### About this exercise
The answer must consist of each line below that holds the word "FontAwesomeIcon", copied as it stands.

### Information shown
• • • • • • •

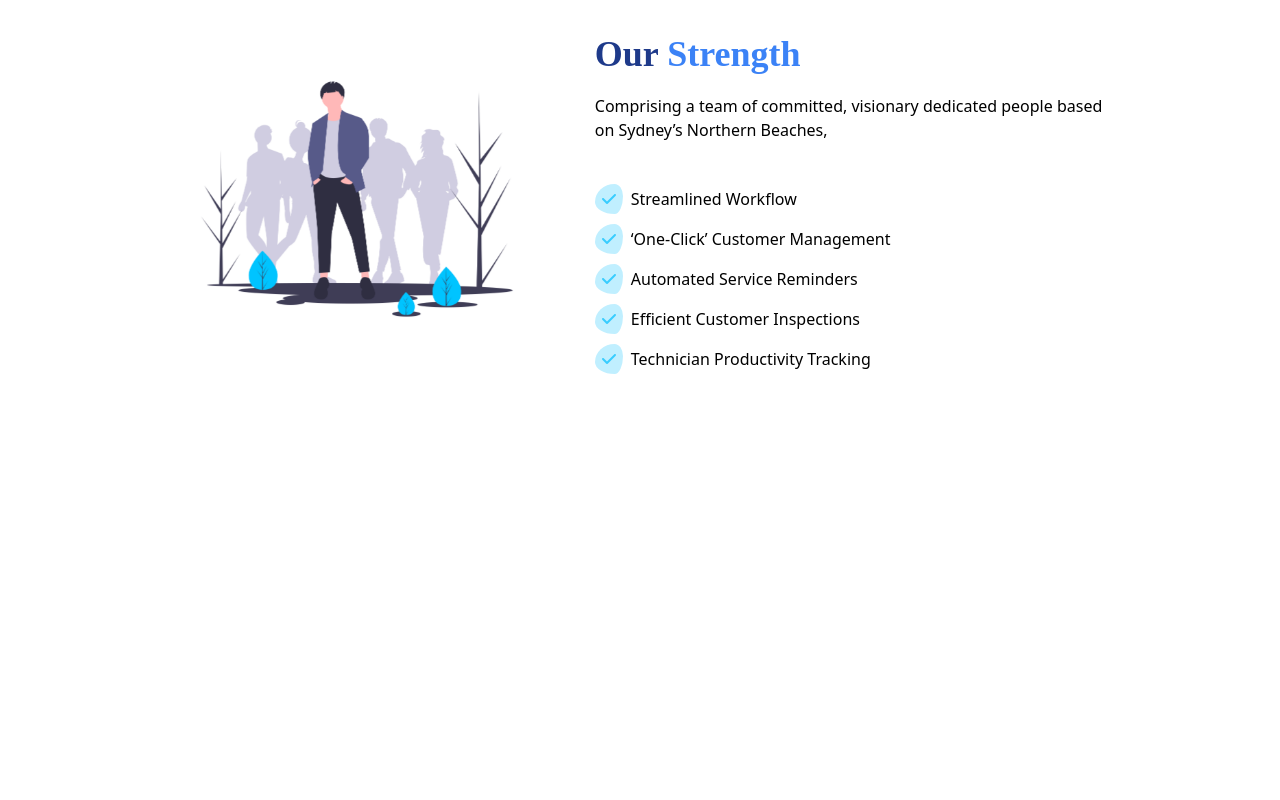
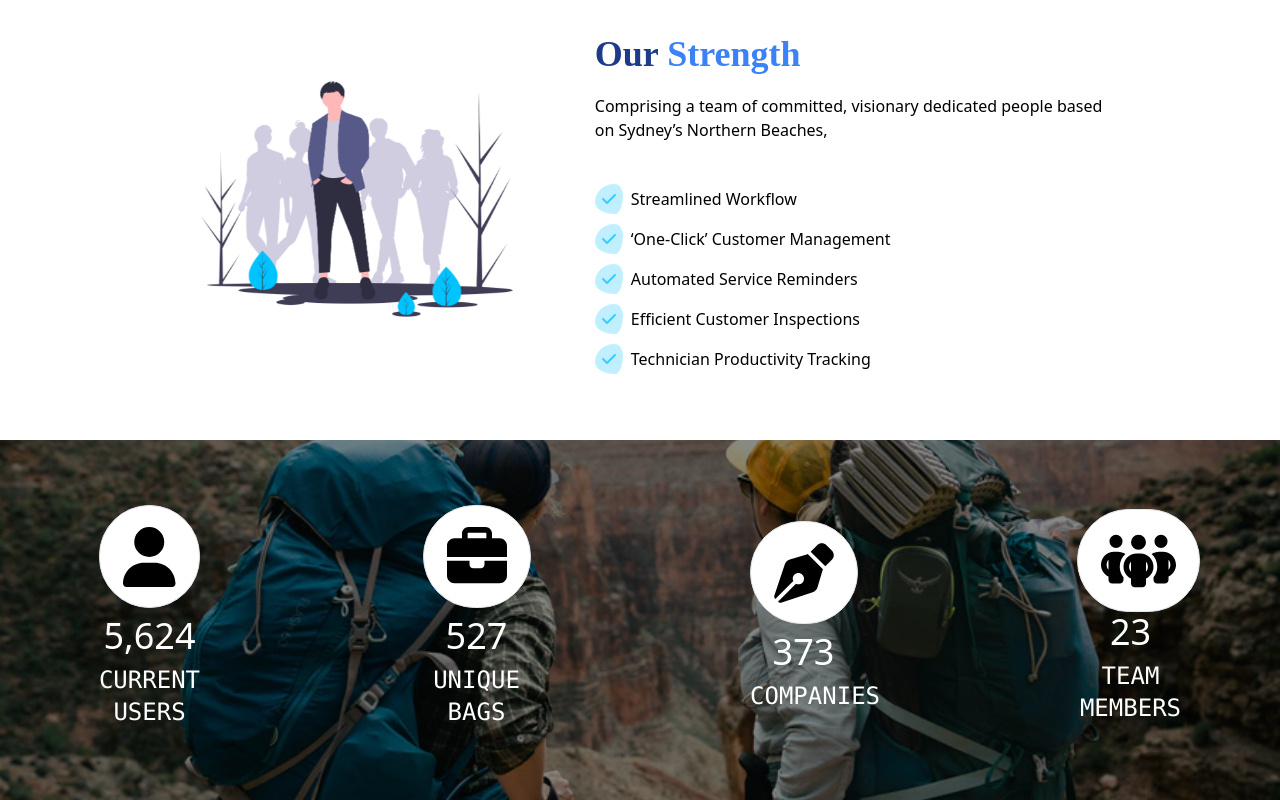
Before and after one commit to Shuvoghosh7/bagsq-client, a React (Create React App) app: page / in a window 1280 px wide. Shown: the part 1939-2739 px from the top of the page. Before the commit the page ends 2379 px from the top, so only its background shows below. Built offline with nearby package versions, Linux system fonts and the light colour scheme; no server answers.

Commit message:
counter section with react-countup pacages

```diff
--- a/package.json
+++ b/package.json
@@ -19,6 +19,7 @@
     "react-router-dom": "^6.4.3",
     "react-scripts": "5.0.1",
     "react-toastify": "^9.1.0",
+    "react-visibility-sensor": "^5.1.1",
     "swiper": "^8.4.4",
     "web-vitals": "^2.1.4"
   },
--- /dev/null
+++ b/src/Pages/Home/CountOurNumbers/CountOurNumbers.css
@@ -0,0 +1,45 @@
+.count-banner {
+    background-image: url(../../../Images/banner2.webp);
+    min-height: 45vh;
+    background-attachment: fixed;
+    background-position: center;
+    background-repeat: no-repeat;
+    background-size: cover;
+  }
+  .count-inside-banner {
+    background: rgba(0, 0, 0, 0.46);
+    width: 100%;
+    height: 45vh;
+    display: flex;
+    flex-direction: column;
+    justify-content: center;
+    align-items: center;
+  }
+  .count-inside-banner h1 {
+    color: rgb(232, 232, 232);
+    font-weight: 900;
+    text-transform: uppercase;
+    font-size: 50px;
+    text-align: center;
+  }
+  .count-inside-banner a {
+    background-color: #37caff;
+    padding: 5px 20px;
+    border-radius: 5px;
+    margin-top: 10px;
+    font-weight: 500;
+    color: rgb(61, 61, 61);
+  }
+  .inside-banner a:hover {
+    background-color: #00b3ff;
+  }
+
+  /* responsive for mobile phone */
+  @media screen and (max-width: 640px) {
+    .count-banner {
+      min-height: 70vh;
+    }
+    .count-inside-banner {
+      height: 70vh;
+    }
+  }
--- /dev/null
+++ b/src/Pages/Home/CountOurNumbers/CountOurNumbers.js
@@ -0,0 +1,90 @@
+import {
+    faBriefcase,
+    faPenNib,
+    faPeopleGroup,
+    faUser,
+} from "@fortawesome/free-solid-svg-icons";
+import { FontAwesomeIcon } from "@fortawesome/react-fontawesome";
+import React from "react";
+import CountUp from "react-countup";
+import VisibilitySensor from "react-visibility-sensor";
+import './CountOurNumbers.css'
+
+const CountOurNumbers = () => {
+    return (
+        <div className="count-banner-content">
+            <div className="count-banner">
+                <div className="count-inside-banner">
+                    <div className="grid grid-cols-2 gap-7 lg:grid-cols-4">
+                        <div className="lg:mx-24 text-white flex flex-col justify-center">
+                            <div className="text-6xl border py-5 mb-2 px-[1.45rem] rounded-full bg-white text-black hover:bg-transparent hover:text-white cursor-text mx-auto transition-all duration-200">
+                                <FontAwesomeIcon icon={faUser} />
+                            </div>
+                            <div className="text-center">
+                                <CountUp start={0} end={5628} duration={3}>
+                                    {({ countUpRef, start }) => (
+                                        <VisibilitySensor onChange={start} delayedCall>
+                                            <span className="text-4xl my-2" ref={countUpRef} />
+                                        </VisibilitySensor>
+                                    )}
+                                </CountUp>
+                                <p className="text-2xl my-2 uppercase font-mono">
+                                    current USERS
+                                </p>
+                            </div>
+                        </div>
+                        <div className="lg:mx-24 text-white flex flex-col justify-center">
+                            <div className="text-6xl border py-5 mb-2 px-[1.45rem] rounded-full bg-white text-black hover:bg-transparent hover:text-white cursor-text mx-auto transition-all duration-200">
+                                <FontAwesomeIcon icon={faBriefcase} />
+                            </div>
+                            <div className="text-center">
+                                <CountUp start={0} end={528} duration={3}>
+                                    {({ countUpRef, start }) => (
+                                        <VisibilitySensor onChange={start} delayedCall>
+                                            <span className="text-4xl my-2" ref={countUpRef} />
+                                        </VisibilitySensor>
+                                    )}
+                                </CountUp>
+                                <p className="text-2xl my-2 uppercase font-mono">Unique Bags</p>
+                            </div>
+                        </div>
+                        <div className="lg:mx-24 text-white flex flex-col justify-center">
+                            <div className="text-6xl border py-5 mb-2 px-[1.45rem] rounded-full bg-white text-black hover:bg-transparent hover:text-white cursor-text mx-auto transition-all duration-200">
+                                <FontAwesomeIcon icon={faPenNib} />
+                            </div>
+                            <div className="text-center">
+                                <CountUp start={0} end={374} duration={3}>
+                                    {({ countUpRef, start }) => (
+                                        <VisibilitySensor onChange={start} delayedCall>
+                                            <span className="text-4xl my-2" ref={countUpRef} />
+                                        </VisibilitySensor>
+                                    )}
+                                </CountUp>
+                                <p className="text-2xl my-2 uppercase font-mono">Companies</p>
+                            </div>
+                        </div>
+                        <div className="lg:mx-24 text-white flex flex-col justify-center">
+                            <div className="text-6xl border py-5 px-[1.45rem] rounded-full bg-white text-black hover:bg-transparent hover:text-white cursor-text mx-auto transition-all duration-200">
+                                <FontAwesomeIcon icon={faPeopleGroup} />
+                            </div>
+                            <div className="text-center">
+                                <CountUp start={0} end={23} duration={3}>
+                                    {({ countUpRef, start }) => (
+                                        <VisibilitySensor onChange={start} delayedCall>
+                                            <span className="text-4xl my-3" ref={countUpRef} />
+                                        </VisibilitySensor>
+                                    )}
+                                </CountUp>
+                                <p className="text-2xl my-2 uppercase font-mono">
+                                    Team members
+                                </p>
+                            </div>
+                        </div>
+                    </div>
+                </div>
+            </div>
+        </div>
+    );
+};
+
+export default CountOurNumbers;
--- a/src/Pages/Home/Home/Home.js
+++ b/src/Pages/Home/Home/Home.js
@@ -1,6 +1,7 @@
 import React from 'react';
 import Banner from '../Banner/Banner';
 import CorporateClient from '../CorporateClient/CorporateClient';
+import CountOurNumbers from '../CountOurNumbers/CountOurNumbers';
 import Faciliteis from '../Faciliteis/Faciliteis';
 import Strength from '../Strength/Strength';
 
@@ -11,6 +12,7 @@ const Home = () => {
             <Faciliteis/>
             <CorporateClient/>
             <Strength/>
+            <CountOurNumbers/>
         </div>
     );
 };
```
Also changed, not shown: 1 other file (tests, documents, lock files or other folders).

• • • • • • •

### Result of this task
+import { FontAwesomeIcon } from "@fortawesome/react-fontawesome";
+                                <FontAwesomeIcon icon={faUser} />
+                                <FontAwesomeIcon icon={faBriefcase} />
+                                <FontAwesomeIcon icon={faPenNib} />
+                                <FontAwesomeIcon icon={faPeopleGroup} />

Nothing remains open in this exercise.